Segment Start: Data to process

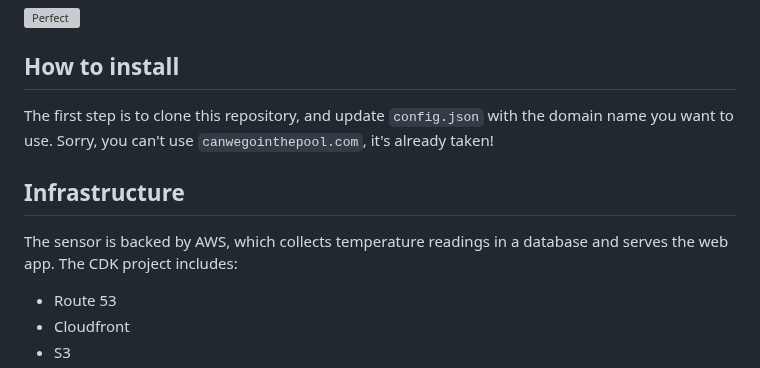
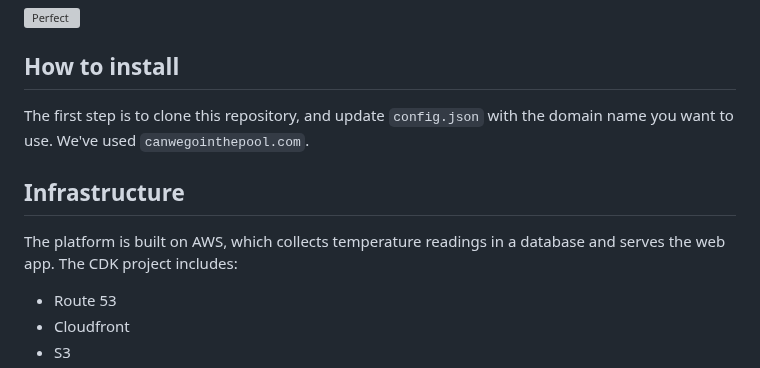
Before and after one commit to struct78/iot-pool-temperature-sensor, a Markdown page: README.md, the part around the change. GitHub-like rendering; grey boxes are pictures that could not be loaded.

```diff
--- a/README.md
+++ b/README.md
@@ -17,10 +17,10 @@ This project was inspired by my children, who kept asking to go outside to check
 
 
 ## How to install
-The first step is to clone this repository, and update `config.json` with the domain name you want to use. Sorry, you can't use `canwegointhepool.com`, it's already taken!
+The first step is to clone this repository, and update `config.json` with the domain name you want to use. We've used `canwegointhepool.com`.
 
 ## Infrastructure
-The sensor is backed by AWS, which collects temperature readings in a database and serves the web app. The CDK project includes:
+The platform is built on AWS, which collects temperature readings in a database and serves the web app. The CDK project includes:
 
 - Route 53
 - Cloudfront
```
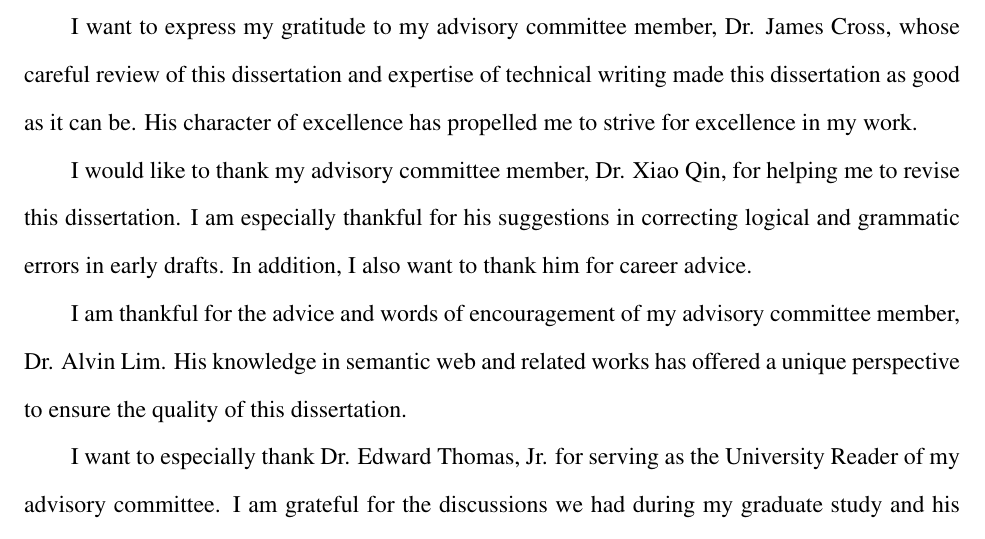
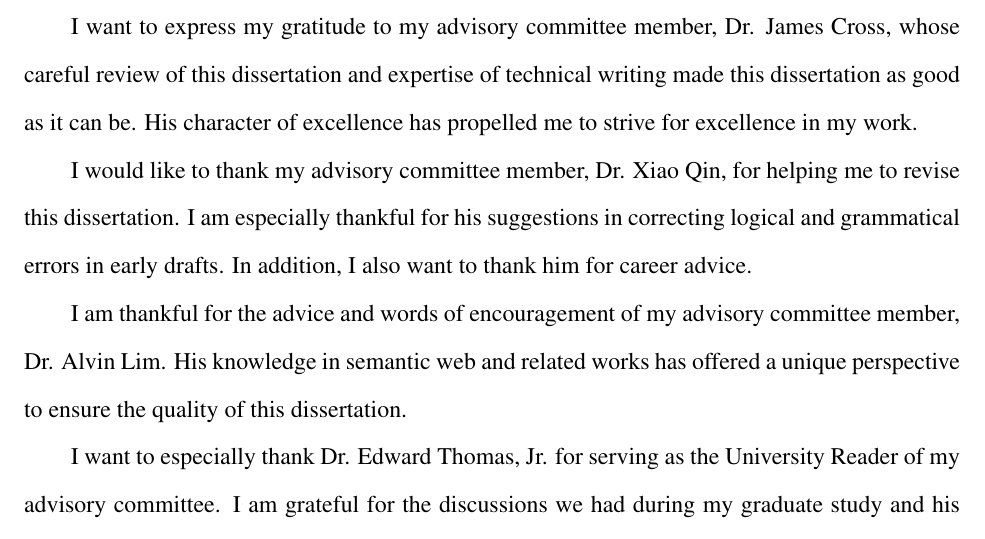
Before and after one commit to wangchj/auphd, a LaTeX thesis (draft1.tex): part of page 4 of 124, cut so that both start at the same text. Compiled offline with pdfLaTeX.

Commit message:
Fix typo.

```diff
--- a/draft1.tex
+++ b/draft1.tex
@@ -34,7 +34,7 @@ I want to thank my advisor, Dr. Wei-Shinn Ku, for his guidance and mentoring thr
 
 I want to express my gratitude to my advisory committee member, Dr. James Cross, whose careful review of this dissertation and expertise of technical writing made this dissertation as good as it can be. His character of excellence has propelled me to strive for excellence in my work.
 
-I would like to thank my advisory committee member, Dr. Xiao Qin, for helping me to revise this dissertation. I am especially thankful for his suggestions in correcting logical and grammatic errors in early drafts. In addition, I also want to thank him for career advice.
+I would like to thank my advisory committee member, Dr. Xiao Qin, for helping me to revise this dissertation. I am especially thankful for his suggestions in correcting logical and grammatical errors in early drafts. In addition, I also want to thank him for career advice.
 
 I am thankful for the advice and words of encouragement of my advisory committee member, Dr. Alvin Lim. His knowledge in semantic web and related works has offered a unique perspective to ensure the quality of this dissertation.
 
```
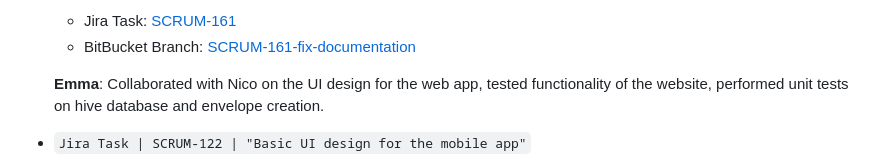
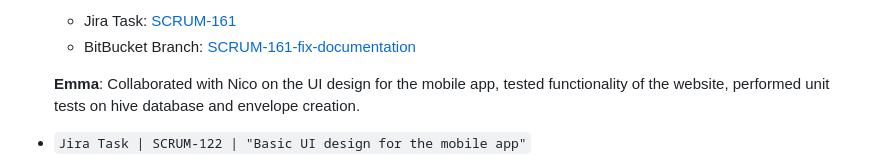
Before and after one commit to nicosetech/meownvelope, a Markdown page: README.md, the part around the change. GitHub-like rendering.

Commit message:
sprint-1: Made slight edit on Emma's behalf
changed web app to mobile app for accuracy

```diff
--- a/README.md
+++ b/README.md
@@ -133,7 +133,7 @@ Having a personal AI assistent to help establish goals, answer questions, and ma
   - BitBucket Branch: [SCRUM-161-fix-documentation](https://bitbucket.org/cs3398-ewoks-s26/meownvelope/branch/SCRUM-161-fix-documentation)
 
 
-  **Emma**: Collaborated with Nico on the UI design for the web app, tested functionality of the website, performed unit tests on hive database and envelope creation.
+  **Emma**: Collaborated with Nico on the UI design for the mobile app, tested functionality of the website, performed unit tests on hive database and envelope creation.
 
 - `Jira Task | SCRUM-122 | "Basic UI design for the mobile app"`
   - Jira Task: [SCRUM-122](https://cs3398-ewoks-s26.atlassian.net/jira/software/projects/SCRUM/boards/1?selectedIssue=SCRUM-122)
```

Segment End: Data to process

§ Goal of the exercise
Could every line above be set down exactly, with the pictures omitted?

§ Exercise result
Before and after one commit to struct78/iot-pool-temperature-sensor, a Markdown page: README.md, the part around the change. GitHub-like rendering; grey boxes are pictures that could not be loaded.

```diff
--- a/README.md
+++ b/README.md
@@ -17,10 +17,10 @@ This project was inspired by my children, who kept asking to go outside to check
 
 
 ## How to install
-The first step is to clone this repository, and update `config.json` with the domain name you want to use. Sorry, you can't use `canwegointhepool.com`, it's already taken!
+The first step is to clone this repository, and update `config.json` with the domain name you want to use. We've used `canwegointhepool.com`.
 
 ## Infrastructure
-The sensor is backed by AWS, which collects temperature readings in a database and serves the web app. The CDK project includes:
+The platform is built on AWS, which collects temperature readings in a database and serves the web app. The CDK project includes:
 
 - Route 53
 - Cloudfront
```
Before and after one commit to wangchj/auphd, a LaTeX thesis (draft1.tex): part of page 4 of 124, cut so that both start at the same text. Compiled offline with pdfLaTeX.

Commit message:
Fix typo.

```diff
--- a/draft1.tex
+++ b/draft1.tex
@@ -34,7 +34,7 @@ I want to thank my advisor, Dr. Wei-Shinn Ku, for his guidance and mentoring thr
 
 I want to express my gratitude to my advisory committee member, Dr. James Cross, whose careful review of this dissertation and expertise of technical writing made this dissertation as good as it can be. His character of excellence has propelled me to strive for excellence in my work.
 
-I would like to thank my advisory committee member, Dr. Xiao Qin, for helping me to revise this dissertation. I am especially thankful for his suggestions in correcting logical and grammatic errors in early drafts. In addition, I also want to thank him for career advice.
+I would like to thank my advisory committee member, Dr. Xiao Qin, for helping me to revise this dissertation. I am especially thankful for his suggestions in correcting logical and grammatical errors in early drafts. In addition, I also want to thank him for career advice.
 
 I am thankful for the advice and words of encouragement of my advisory committee member, Dr. Alvin Lim. His knowledge in semantic web and related works has offered a unique perspective to ensure the quality of this dissertation.
 
```
Before and after one commit to nicosetech/meownvelope, a Markdown page: README.md, the part around the change. GitHub-like rendering.

Commit message:
sprint-1: Made slight edit on Emma's behalf
changed web app to mobile app for accuracy

```diff
--- a/README.md
+++ b/README.md
@@ -133,7 +133,7 @@ Having a personal AI assistent to help establish goals, answer questions, and ma
   - BitBucket Branch: [SCRUM-161-fix-documentation](https://bitbucket.org/cs3398-ewoks-s26/meownvelope/branch/SCRUM-161-fix-documentation)
 
 
-  **Emma**: Collaborated with Nico on the UI design for the web app, tested functionality of the website, performed unit tests on hive database and envelope creation.
+  **Emma**: Collaborated with Nico on the UI design for the mobile app, tested functionality of the website, performed unit tests on hive database and envelope creation.
 
 - `Jira Task | SCRUM-122 | "Basic UI design for the mobile app"`
   - Jira Task: [SCRUM-122](https://cs3398-ewoks-s26.atlassian.net/jira/software/projects/SCRUM/boards/1?selectedIssue=SCRUM-122)
```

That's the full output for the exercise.